Craig Fugate, head of the Federal Emergency Management Agency under President Barack Obama, said the new levees appear to have worked.

A section of roof was blown off a building in the French Quarter by Hurricane Ida on Aug. 29 in New Orleans.

"It looks like everything inside of the levee protection systems built after Katrina is OK," he said. "The big problem in New Orleans was the wind that caused the power outages from the loss of those transmission lines. I wouldn't be surprised if they didn't get higher winds from this storm than from Katrina."

Fugate, 62, said the success of the New Orleans levees – and the apparent overtopping of ones closer to the coast – should reignite a debate that has echoed through southern Louisiana for decades: How much should the government help people rebuild damaged homes and buildings in storm-prone, flood-prone areas? 

He said the government has three ways to reduce risk in coastal areas prone to flooding: build bigger levees, raise buildings or pay people to move out and abandon communities.

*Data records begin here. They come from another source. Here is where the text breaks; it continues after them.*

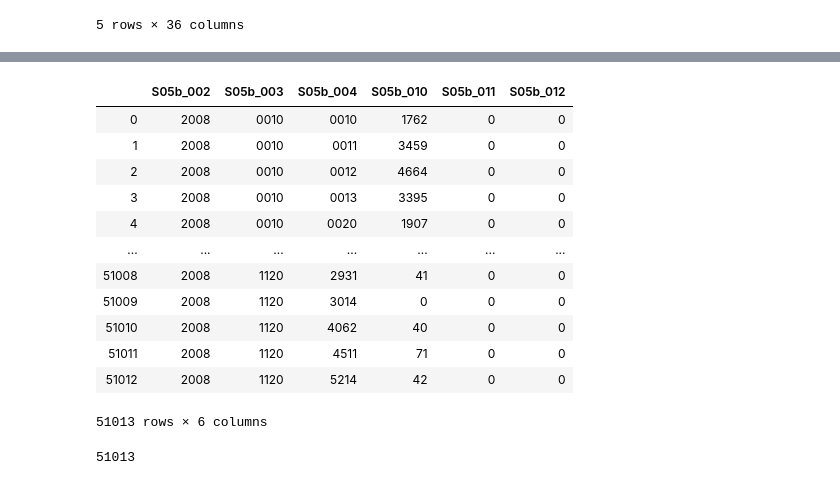
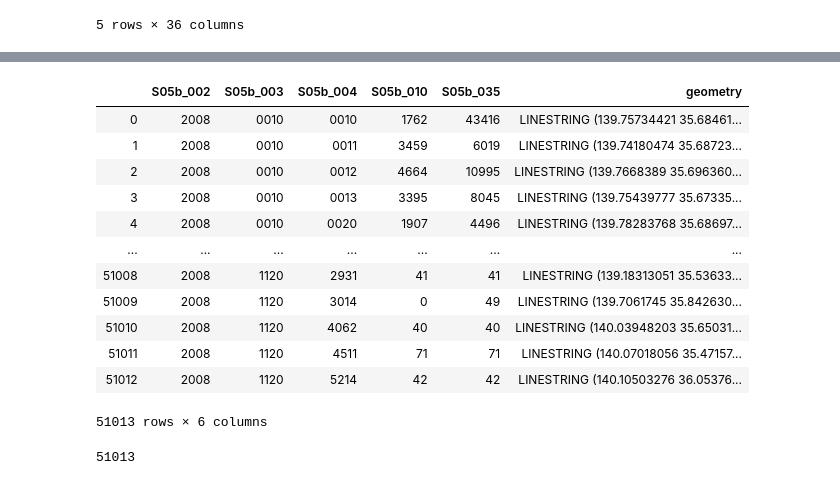
Before and after one commit to mamix1116/geo_python_cookbook, a Jupyter notebook: notebook/KeplerGL_PersonTripOD.ipynb, the cells around one changed output, grey strips where cells are left out. Saved outputs shown, nothing was run; the diff lists cells and outputs as text; code cells hidden in the pictures.

```diff
--- a/notebook/KeplerGL_PersonTripOD.ipynb
+++ b/notebook/KeplerGL_PersonTripOD.ipynb
@@ -19,19 +40,19 @@ import matplotlib.pyplot as plt
 # %%
 # 必要なカラムを確認
-ｄｆ_personTripOD[['S05b_002', 'S05b_003', 'S05b_004', 'S05b_010', 'S05b_011', 'S05b_012']]
+ｄｆ_personTripOD[['S05b_002', 'S05b_003', 'S05b_004', 'S05b_010', 'S05b_035', 'geometry']]
 # %% [output]
-|  | S05b_002 | S05b_003 | S05b_004 | S05b_010 | S05b_011 | S05b_012 |
-| 0 | 2008 | 0010 | 0010 | 1762 | 0 | 0 |
-| 1 | 2008 | 0010 | 0011 | 3459 | 0 | 0 |
-| 2 | 2008 | 0010 | 0012 | 4664 | 0 | 0 |
-| 3 | 2008 | 0010 | 0013 | 3395 | 0 | 0 |
-| 4 | 2008 | 0010 | 0020 | 1907 | 0 | 0 |
+|  | S05b_002 | S05b_003 | S05b_004 | S05b_010 | S05b_035 | geometry |
+| 0 | 2008 | 0010 | 0010 | 1762 | 43416 | LINESTRING (139.75734421 35.68461... |
+| 1 | 2008 | 0010 | 0011 | 3459 | 6019 | LINESTRING (139.74180474 35.68723... |
+| 2 | 2008 | 0010 | 0012 | 4664 | 10995 | LINESTRING (139.7668389 35.696360... |
+| 3 | 2008 | 0010 | 0013 | 3395 | 8045 | LINESTRING (139.75439777 35.67335... |
+| 4 | 2008 | 0010 | 0020 | 1907 | 4496 | LINESTRING (139.78283768 35.68697... |
 | ... | ... | ... | ... | ... | ... | ... |
-| 51008 | 2008 | 1120 | 2931 | 41 | 0 | 0 |
-| 51009 | 2008 | 1120 | 3014 | 0 | 0 | 0 |
-| 51010 | 2008 | 1120 | 4062 | 40 | 0 | 0 |
-| 51011 | 2008 | 1120 | 4511 | 71 | 0 | 0 |
-| 51012 | 2008 | 1120 | 5214 | 42 | 0 | 0 |
+| 51008 | 2008 | 1120 | 2931 | 41 | 41 | LINESTRING (139.18313051 35.53633... |
+| 51009 | 2008 | 1120 | 3014 | 0 | 49 | LINESTRING (139.7061745 35.842630... |
+| 51010 | 2008 | 1120 | 4062 | 40 | 40 | LINESTRING (140.03948203 35.65031... |
+| 51011 | 2008 | 1120 | 4511 | 71 | 71 | LINESTRING (140.07018056 35.47157... |
+| 51012 | 2008 | 1120 | 5214 | 42 | 42 | LINESTRING (140.10503276 36.05376... |
 51013 rows × 6 columns
 # %%
 len(ｄｆ_personTripOD)
```
Also changed, not shown: parts of 6 cells of this notebook.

"This is the eternal question: How much more do you build structures to protect these areas?" said Fugate, an independent consultant on disasters, flooding and climate change. "As we get through with the search and rescue, and we start talking about rebuilding, the question becomes, what are we going to do differently for the areas that are outside the protected areas?"

He said, "We are going to have more hurricanes. And building it back the way it was, we'll just end up with more devastation again. That's what we're facing: We're starting to have to have more and more uncomfortable conversations about where and how we build in coastal areas that are subject to these storms."

Sam Bentley, a geology professor at Louisiana State University who has consulted with state officials on coastal restoration strategies, agreed that the system performed well but said levees were not tested nearly as strongly as they were under Katrina. 

A tree blocks Nashville Avenue in the aftermath of Hurricane Ida in New Orleans on Aug. 30.

Ida entered the Gulf weak, then strengthened as it approached the coast; Katrina "came in like a buzzsaw," he said. Hurricane storm surges build because of a storm's winds and atmospheric pressure differences, and since Ida developed rapidly, it didn't have as much chance to shove water ahead of it, said Bentley, 58. 

Katrina's storm surge reached up to 28 feet in parts of Mississippi, according to federal estimates. Ida's surge was not forecast to be higher than 4 feet anywhere along the coast, though official measurements were still being compiled.

"Although the strength of Ida was higher at the time of landfall, Katrina was a larger storm, and the power of the surge, the extent of the surge is set about a day before the hurricane comes ashore," he said. "The winds and the atmospheric pressure gradient take time to pile the water up in front of the storm, and there just wasn't as much time for that with Ida."

He said there's reason to celebrate the New Orleans storm protection system: "It did well, and we should be proud of that."

Jacobsen, the Baton Rouge engineer, said the system did what it was designed to do: Protect private property and keep national flood insurance premiums down. 

That doesn't mean people should not evacuate as massive storms approach, he said. 

"This system functioned very well for its intended purpose: to reduce risk on property," Jacobsen said. "But there are other risks involved."

John Bacon contributed to this report. Follow Jervis and Hughes on Twitter: @MrRJervis, @TrevorHughes.